YOUR ASSIGNMENT: Each line containing the string "Algorithms" should be copied out of the entries.

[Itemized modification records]
__________________________________________________

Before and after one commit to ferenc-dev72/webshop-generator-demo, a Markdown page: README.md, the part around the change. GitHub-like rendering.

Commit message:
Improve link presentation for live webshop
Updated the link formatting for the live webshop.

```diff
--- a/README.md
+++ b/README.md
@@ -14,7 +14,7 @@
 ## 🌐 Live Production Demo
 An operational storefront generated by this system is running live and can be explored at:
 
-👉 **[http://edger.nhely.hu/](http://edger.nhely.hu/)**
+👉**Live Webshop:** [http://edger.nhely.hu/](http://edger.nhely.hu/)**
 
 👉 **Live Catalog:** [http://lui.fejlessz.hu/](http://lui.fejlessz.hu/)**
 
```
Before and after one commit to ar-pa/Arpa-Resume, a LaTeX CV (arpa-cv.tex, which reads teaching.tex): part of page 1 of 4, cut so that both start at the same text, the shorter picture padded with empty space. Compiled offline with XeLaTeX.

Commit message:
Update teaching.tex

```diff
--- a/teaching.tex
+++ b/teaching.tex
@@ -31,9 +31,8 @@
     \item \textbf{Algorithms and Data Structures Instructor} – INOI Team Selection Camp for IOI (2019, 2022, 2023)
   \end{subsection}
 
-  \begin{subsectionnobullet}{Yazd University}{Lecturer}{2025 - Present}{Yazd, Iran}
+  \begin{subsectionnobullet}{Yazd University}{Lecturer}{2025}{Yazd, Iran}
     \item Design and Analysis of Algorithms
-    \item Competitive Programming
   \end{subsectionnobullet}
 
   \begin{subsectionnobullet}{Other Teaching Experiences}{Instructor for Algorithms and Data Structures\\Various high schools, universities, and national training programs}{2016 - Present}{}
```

__________________________________________________

RESULT:
     \item \textbf{Algorithms and Data Structures Instructor} – INOI Team Selection Camp for IOI (2019, 2022, 2023)
     \item Design and Analysis of Algorithms
   \begin{subsectionnobullet}{Other Teaching Experiences}{Instructor for Algorithms and Data Structures\\Various high schools, universities, and national training programs}{2016 - Present}{}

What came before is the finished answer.